CityLab notes that subsidies for public transit have plenty of critics, but buses and trolleys and trains help with environmentally friendly density. And, it claims, “drivers don’t pay enough in gas taxes to cover the cost of road maintenance and expansion, nor do they pay any fees at all for the massive annual social costs they impose through congestion, pollution, and safety.” (Of course, public transit causes those same things.)
$320M for Drought Relief Sits There
“More than $320 million that was supposed to be rushed to drought-stricken California communities sits unspent in government bank accounts more than a year after lawmakers voted to use the money to provide water, protect wells from contamination and upgrade outdated water systems,” the AP reports.
Culture Report: Veterans Speak
VOSD’s weekly Culture Report focuses on how military veterans are telling their stories through a locally based public radio series called “Incoming.” The show, heard on KPBS, is looking for national distribution on public radio, and a live stage reading is coming up next week in South Park.
Also in the Culture Report: Plenty of news about arts in Tijuana, donuts, John Lennon’s guitar and a positively pissy mural.
Quick News Hits: Popped
• Another former employee is lobbing accusations against embattled Supervisor Dave Roberts. (NBC 7)
• The Port of San Diego might be getting its first-ever female CEO. (Pacific Maritime Online)
• The long-troubled Sweetwater school district, which runs middle and high schools in the South Bay, has a new superintendent.
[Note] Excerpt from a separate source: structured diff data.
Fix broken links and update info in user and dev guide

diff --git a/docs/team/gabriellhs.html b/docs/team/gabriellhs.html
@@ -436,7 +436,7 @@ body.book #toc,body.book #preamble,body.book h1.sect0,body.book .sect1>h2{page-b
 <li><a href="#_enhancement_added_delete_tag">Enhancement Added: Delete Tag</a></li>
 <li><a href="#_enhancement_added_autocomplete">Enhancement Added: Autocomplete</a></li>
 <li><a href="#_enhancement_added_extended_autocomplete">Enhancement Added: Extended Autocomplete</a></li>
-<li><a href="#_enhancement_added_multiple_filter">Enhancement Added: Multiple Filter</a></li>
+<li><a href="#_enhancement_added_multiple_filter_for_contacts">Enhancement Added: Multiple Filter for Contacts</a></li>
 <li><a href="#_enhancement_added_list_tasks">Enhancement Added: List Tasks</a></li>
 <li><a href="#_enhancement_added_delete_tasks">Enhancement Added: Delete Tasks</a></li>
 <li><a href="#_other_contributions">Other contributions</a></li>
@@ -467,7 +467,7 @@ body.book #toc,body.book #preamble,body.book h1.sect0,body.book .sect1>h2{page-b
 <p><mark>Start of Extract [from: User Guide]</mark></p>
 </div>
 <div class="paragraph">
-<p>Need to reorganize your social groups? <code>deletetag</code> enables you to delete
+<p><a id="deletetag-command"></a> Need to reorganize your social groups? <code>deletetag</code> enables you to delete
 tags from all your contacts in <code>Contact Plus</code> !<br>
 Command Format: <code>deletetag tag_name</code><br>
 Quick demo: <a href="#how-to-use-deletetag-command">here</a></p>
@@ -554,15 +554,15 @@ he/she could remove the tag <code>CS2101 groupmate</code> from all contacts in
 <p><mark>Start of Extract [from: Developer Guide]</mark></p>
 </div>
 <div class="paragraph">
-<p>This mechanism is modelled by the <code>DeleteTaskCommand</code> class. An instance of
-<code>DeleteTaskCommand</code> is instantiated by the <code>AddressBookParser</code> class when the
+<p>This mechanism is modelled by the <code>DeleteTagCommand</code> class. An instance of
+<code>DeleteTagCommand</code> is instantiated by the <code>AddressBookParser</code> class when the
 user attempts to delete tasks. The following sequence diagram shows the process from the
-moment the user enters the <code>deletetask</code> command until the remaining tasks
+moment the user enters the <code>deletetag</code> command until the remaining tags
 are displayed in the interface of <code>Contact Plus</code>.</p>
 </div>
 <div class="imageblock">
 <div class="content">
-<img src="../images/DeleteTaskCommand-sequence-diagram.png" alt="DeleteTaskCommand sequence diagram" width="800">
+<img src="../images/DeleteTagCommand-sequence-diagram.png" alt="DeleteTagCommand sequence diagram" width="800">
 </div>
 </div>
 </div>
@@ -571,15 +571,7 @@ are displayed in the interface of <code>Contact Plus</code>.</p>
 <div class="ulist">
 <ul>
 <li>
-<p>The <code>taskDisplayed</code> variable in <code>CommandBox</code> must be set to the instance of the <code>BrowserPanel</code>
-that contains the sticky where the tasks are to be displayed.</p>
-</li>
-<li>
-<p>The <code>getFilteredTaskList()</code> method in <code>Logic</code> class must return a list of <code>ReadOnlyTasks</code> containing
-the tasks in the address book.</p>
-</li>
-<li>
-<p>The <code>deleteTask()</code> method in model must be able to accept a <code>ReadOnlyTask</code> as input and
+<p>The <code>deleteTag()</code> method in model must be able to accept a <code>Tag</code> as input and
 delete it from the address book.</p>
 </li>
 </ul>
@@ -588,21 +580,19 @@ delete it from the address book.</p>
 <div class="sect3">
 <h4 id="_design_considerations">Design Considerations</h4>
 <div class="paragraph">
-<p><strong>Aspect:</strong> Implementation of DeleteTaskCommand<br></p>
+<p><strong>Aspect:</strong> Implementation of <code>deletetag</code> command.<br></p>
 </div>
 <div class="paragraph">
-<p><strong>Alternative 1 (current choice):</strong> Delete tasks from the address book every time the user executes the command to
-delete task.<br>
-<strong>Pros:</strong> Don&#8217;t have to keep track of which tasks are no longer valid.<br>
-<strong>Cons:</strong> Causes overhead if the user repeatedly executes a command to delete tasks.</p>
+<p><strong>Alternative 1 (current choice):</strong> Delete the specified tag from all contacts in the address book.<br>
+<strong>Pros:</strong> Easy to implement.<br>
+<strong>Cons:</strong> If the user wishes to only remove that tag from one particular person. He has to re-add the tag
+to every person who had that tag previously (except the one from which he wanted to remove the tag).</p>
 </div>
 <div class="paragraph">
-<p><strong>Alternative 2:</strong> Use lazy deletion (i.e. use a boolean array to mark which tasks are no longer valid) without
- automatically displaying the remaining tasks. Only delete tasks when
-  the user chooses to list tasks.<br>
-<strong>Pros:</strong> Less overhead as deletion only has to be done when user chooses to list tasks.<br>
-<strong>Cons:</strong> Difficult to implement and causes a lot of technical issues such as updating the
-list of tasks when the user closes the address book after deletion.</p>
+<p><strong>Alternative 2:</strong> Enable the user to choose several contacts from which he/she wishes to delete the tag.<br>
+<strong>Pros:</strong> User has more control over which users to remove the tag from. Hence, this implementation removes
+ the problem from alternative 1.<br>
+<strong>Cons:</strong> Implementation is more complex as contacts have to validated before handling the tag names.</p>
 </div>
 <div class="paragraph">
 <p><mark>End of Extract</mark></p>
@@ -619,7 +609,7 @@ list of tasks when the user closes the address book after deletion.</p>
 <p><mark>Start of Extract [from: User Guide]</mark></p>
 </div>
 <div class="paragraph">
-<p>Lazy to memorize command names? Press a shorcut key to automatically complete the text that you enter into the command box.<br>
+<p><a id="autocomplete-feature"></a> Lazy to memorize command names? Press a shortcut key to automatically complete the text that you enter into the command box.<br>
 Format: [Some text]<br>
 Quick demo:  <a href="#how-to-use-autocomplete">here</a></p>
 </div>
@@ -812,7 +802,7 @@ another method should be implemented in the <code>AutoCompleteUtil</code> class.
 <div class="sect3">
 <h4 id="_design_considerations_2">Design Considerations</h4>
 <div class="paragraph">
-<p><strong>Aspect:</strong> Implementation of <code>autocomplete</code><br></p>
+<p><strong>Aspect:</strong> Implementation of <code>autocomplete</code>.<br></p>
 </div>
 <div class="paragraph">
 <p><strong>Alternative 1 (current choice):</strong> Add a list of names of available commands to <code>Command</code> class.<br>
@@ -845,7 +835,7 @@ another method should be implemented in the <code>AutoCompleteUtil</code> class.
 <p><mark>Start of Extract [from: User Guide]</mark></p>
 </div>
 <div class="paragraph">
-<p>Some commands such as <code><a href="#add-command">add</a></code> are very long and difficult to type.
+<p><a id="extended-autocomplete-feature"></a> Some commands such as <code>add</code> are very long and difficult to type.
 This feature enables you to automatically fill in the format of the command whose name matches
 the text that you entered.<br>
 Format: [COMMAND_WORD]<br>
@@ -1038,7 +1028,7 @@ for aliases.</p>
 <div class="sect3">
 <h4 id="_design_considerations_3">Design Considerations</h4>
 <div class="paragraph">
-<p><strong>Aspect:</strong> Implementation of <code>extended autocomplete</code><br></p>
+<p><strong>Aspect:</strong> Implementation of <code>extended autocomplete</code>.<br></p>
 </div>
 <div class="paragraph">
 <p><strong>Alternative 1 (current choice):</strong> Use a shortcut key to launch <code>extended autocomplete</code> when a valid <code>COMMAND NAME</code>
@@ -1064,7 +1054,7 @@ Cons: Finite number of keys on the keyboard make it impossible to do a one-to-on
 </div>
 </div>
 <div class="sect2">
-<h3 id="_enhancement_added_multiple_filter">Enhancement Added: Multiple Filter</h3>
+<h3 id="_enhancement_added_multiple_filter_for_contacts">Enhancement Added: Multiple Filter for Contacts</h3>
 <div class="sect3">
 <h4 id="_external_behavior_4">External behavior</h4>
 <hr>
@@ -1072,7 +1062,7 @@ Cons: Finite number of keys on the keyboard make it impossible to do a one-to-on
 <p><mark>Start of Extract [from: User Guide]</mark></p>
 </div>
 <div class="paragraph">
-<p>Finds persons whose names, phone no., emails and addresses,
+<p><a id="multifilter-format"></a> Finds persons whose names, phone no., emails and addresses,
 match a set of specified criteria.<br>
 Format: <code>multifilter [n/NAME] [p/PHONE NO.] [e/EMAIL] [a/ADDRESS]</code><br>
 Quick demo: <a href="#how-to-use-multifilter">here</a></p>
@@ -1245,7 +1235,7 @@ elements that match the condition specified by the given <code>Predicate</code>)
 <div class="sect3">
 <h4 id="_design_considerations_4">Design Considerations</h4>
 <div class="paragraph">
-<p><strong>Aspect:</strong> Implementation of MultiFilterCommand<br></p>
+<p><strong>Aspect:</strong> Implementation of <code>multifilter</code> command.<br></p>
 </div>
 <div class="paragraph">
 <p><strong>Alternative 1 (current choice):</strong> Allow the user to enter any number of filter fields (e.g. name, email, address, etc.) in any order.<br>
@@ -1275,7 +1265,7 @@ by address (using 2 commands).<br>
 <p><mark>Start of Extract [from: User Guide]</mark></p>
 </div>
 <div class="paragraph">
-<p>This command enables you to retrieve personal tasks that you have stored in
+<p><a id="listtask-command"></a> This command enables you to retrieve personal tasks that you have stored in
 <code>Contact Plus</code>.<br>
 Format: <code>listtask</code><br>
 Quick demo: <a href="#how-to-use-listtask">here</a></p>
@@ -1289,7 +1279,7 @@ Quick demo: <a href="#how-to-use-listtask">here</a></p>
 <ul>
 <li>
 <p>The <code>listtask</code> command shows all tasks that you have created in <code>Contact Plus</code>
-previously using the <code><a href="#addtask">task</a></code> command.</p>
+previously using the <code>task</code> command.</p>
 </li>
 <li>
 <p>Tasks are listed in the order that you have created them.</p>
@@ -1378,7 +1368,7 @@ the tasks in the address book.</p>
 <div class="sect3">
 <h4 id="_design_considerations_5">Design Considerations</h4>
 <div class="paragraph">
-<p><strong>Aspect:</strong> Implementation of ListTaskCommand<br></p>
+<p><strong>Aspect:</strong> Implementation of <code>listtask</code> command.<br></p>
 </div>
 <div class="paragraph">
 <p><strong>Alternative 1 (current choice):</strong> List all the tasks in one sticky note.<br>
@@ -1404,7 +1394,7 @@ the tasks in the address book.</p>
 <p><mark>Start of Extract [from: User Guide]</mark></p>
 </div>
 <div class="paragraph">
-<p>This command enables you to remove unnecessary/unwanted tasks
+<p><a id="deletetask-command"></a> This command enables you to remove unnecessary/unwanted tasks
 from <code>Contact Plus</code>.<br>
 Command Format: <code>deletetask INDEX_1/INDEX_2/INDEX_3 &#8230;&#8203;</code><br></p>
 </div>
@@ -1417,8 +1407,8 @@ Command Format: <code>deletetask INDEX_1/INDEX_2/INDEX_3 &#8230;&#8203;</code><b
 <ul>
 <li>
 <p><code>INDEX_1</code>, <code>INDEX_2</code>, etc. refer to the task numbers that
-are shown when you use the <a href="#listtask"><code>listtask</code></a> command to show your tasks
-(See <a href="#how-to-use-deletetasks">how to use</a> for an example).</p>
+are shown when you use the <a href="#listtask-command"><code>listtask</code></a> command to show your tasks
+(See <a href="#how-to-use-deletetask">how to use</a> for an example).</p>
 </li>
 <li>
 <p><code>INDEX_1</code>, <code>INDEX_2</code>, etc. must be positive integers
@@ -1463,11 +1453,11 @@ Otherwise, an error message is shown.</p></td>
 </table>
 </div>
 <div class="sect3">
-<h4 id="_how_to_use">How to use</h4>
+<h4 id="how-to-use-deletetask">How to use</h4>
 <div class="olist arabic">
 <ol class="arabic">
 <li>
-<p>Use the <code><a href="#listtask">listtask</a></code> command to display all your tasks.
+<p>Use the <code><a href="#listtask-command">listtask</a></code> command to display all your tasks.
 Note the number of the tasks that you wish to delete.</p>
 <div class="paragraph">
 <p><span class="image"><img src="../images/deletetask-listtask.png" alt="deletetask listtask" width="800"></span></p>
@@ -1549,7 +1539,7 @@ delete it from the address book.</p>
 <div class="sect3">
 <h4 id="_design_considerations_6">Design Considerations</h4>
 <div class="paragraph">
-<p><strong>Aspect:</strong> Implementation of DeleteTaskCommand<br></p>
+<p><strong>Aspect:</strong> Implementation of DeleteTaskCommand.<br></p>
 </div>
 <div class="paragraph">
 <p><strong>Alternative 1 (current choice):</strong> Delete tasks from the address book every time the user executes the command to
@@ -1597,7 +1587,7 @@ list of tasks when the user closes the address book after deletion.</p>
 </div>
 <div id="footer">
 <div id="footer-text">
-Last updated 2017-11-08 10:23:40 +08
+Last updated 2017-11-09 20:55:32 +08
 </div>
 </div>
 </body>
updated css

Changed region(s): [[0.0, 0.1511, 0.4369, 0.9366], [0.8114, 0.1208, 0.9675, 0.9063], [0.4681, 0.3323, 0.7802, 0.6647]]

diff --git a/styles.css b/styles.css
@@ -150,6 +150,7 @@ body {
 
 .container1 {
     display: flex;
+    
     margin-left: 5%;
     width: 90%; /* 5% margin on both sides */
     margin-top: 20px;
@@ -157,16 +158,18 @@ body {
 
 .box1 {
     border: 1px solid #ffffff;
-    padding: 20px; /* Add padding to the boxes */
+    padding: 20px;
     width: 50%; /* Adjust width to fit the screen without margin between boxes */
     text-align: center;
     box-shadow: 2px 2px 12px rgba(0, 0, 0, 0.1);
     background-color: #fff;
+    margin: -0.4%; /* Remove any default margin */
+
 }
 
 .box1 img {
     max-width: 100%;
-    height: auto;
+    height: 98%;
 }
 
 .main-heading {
The district is still recovering from a massive corruption scandal. (City News Service)
• Hmm. This sounds familiar: Stand-alone homes in San Diego are selling for a bundle. In May, the median sale price — not the average — was a hefty $530,000, up $10,000 just from April. “The most expensive listing sold in the county in May,” City News Service reports, “was a six-bedroom, six-bath, 4,000-square-foot home on the coast in Del Mar, which went for $11 million.”
• Burned popcorn set off a fire alarm at the County Administration Building Tuesday, forcing an evacuation. Meanwhile, a hungry hawk carrying a snake got electrocuted when it collided with a power line and set off a fire near General Atomics.
The hawk didn’t make it. No word about the ultimate fate of the snake, who may have escaped ending up in a stomach. Or the popcorn, for that matter, which may have avoided the same fate.
Randy Dotinga is a freelance contributor to Voice of San Diego and national president of the 1,200-member American Society of Journalists and Authors (asja.org). Please contact him directly at email@example.com and follow him on Twitter: twitter.com/rdotinga.